-- Supplied material follows --

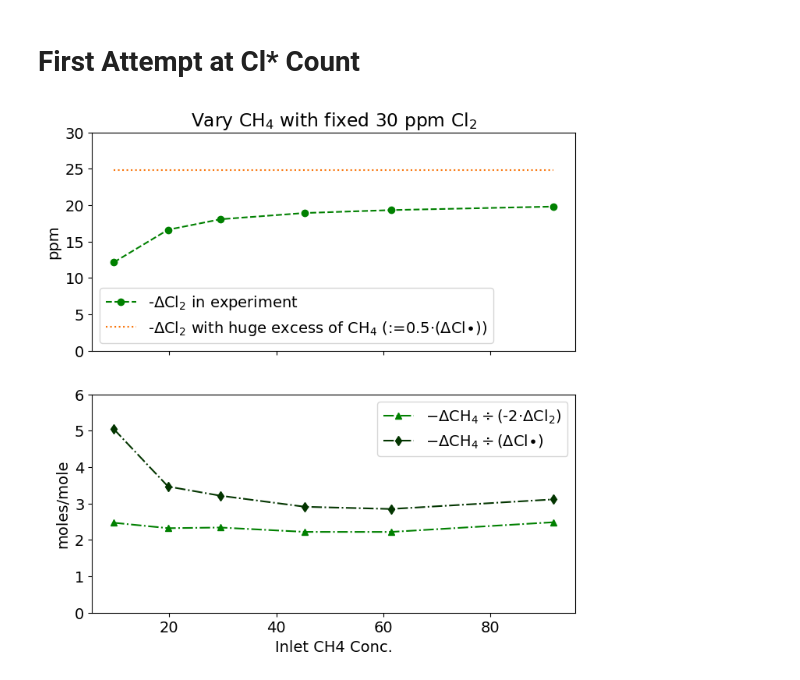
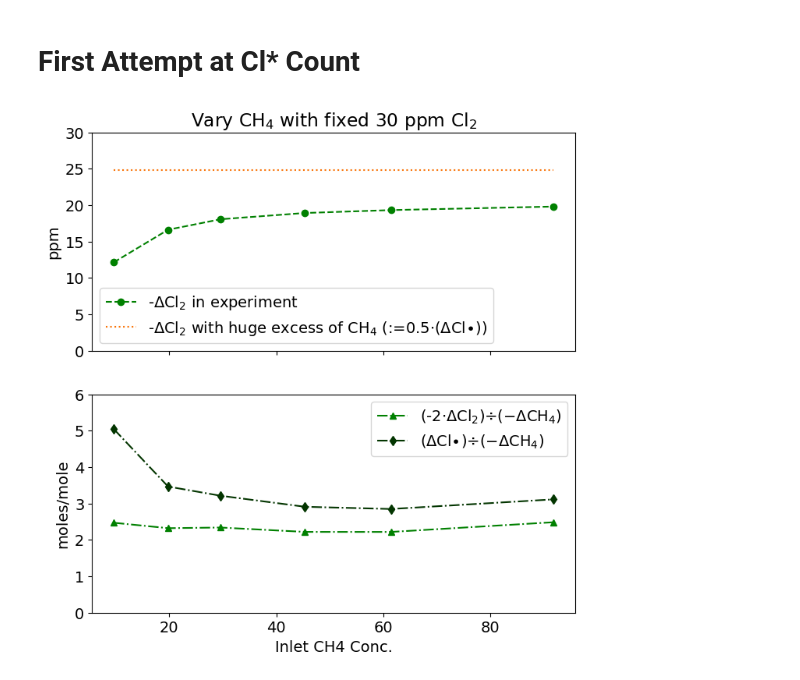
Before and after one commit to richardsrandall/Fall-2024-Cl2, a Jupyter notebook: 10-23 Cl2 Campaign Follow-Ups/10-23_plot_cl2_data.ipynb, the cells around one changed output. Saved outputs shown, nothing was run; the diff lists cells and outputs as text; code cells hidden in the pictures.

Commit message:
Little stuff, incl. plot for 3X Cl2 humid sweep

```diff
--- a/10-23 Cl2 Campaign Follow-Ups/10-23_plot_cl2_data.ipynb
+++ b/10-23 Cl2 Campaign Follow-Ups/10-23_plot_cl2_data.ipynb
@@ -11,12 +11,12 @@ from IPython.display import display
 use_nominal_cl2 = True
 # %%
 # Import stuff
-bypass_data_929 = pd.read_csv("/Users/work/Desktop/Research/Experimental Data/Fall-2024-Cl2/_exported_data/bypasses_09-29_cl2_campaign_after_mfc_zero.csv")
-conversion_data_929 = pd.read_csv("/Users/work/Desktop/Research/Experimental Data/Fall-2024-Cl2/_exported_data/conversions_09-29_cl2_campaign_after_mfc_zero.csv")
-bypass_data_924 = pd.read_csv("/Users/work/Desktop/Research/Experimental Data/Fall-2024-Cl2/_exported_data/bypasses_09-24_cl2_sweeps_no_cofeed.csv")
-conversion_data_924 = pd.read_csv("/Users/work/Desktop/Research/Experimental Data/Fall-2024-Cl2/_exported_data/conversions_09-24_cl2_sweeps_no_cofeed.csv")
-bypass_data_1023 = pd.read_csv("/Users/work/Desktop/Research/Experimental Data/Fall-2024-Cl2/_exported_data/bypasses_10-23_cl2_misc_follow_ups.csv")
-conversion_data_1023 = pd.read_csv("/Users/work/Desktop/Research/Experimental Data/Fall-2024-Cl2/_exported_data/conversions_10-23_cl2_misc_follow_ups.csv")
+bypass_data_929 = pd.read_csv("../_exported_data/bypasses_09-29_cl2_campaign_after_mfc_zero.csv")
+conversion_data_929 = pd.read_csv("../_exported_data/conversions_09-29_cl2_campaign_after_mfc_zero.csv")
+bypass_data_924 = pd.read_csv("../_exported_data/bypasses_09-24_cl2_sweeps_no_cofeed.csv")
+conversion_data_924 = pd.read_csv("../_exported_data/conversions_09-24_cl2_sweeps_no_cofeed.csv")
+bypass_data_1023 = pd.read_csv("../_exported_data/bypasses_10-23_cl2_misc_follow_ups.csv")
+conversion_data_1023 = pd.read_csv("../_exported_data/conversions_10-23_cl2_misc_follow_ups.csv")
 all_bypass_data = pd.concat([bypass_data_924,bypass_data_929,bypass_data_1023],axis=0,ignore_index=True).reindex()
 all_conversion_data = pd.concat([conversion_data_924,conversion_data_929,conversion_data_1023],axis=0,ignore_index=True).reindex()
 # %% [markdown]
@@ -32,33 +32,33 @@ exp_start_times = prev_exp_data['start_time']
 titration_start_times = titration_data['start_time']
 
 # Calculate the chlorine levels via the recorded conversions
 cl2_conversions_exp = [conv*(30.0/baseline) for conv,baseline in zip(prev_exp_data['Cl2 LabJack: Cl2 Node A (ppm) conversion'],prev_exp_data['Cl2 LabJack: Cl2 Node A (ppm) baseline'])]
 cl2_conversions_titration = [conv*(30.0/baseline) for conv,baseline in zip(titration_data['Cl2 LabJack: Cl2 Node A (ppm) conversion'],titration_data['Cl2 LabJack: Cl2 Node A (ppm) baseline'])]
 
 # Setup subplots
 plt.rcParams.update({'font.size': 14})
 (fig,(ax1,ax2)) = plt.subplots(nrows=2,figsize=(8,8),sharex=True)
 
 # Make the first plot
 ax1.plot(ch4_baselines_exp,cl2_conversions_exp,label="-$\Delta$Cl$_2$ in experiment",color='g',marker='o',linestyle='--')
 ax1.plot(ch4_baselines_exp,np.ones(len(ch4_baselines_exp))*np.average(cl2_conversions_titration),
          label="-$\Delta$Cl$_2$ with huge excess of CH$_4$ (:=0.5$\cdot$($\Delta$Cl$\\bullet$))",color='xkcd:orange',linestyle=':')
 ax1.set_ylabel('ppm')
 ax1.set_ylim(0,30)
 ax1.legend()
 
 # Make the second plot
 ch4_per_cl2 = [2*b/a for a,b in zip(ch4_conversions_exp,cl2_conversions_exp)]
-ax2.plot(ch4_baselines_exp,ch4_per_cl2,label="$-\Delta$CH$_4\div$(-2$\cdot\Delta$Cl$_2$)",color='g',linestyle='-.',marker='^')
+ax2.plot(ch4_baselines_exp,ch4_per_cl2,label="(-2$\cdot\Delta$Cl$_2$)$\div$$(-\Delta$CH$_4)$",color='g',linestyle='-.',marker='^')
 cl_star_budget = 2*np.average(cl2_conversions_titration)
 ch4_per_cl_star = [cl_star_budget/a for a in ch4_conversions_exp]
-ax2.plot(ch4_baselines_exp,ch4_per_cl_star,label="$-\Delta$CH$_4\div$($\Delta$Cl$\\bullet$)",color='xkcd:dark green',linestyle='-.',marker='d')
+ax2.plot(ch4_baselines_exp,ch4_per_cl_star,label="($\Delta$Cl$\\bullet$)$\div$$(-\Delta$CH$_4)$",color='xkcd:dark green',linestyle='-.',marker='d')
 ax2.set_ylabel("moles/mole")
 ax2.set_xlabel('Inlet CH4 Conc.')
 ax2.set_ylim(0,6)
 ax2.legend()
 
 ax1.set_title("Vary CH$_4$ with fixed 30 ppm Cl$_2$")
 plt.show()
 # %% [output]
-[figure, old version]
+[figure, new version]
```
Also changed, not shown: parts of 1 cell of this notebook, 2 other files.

-- Supplied material concluded --
-- Supplied material follows --

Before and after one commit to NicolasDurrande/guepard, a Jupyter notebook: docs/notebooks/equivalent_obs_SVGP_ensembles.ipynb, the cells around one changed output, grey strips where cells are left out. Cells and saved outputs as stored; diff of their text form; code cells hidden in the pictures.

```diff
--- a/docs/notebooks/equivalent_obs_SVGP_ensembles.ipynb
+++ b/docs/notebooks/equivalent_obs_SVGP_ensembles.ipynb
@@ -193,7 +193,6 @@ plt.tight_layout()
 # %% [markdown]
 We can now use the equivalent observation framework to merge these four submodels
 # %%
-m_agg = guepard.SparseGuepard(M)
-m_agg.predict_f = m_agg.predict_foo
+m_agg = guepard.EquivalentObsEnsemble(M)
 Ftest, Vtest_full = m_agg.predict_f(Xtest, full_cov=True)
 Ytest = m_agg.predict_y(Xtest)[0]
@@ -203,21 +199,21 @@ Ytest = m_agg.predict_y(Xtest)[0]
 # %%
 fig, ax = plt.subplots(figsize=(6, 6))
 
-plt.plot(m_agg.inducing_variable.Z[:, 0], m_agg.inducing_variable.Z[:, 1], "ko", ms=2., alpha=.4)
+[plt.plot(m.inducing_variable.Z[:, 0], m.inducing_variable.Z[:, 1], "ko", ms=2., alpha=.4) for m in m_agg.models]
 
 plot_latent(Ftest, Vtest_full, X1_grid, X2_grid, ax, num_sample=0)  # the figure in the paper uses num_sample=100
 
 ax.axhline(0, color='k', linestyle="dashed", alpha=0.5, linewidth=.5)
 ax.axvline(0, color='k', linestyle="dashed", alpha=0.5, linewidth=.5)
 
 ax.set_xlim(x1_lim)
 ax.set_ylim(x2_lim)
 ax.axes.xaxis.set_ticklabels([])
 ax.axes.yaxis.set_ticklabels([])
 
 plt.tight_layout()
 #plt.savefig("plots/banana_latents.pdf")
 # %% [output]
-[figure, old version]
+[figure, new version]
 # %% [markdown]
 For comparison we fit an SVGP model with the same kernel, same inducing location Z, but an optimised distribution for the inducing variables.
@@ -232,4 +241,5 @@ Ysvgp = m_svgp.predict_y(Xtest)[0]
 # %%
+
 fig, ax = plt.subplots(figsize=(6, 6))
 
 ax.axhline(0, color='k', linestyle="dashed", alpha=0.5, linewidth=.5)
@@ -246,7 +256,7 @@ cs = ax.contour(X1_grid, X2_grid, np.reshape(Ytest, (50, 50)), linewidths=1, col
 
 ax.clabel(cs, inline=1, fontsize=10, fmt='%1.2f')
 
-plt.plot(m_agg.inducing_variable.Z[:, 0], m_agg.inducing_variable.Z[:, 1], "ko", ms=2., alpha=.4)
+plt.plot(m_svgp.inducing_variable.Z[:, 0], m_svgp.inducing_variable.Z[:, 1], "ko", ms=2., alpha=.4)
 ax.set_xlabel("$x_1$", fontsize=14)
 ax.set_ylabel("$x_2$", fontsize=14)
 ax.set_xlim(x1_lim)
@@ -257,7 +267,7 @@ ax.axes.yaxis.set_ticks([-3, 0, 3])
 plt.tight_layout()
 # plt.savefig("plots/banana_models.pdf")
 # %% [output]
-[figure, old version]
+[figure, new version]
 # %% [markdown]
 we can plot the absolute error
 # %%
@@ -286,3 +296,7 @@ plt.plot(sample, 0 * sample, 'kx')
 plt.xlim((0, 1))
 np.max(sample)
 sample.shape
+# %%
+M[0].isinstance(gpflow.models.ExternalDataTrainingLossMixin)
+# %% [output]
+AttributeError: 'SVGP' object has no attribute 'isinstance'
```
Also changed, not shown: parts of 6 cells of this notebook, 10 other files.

-- Supplied material concluded --

§ **What the task asks**: Would you copy every line of the entries in which "pictures" appears?

§ **Response below**:
Before and after one commit to richardsrandall/Fall-2024-Cl2, a Jupyter notebook: 10-23 Cl2 Campaign Follow-Ups/10-23_plot_cl2_data.ipynb, the cells around one changed output. Saved outputs shown, nothing was run; the diff lists cells and outputs as text; code cells hidden in the pictures.
Before and after one commit to NicolasDurrande/guepard, a Jupyter notebook: docs/notebooks/equivalent_obs_SVGP_ensembles.ipynb, the cells around one changed output, grey strips where cells are left out. Cells and saved outputs as stored; diff of their text form; code cells hidden in the pictures.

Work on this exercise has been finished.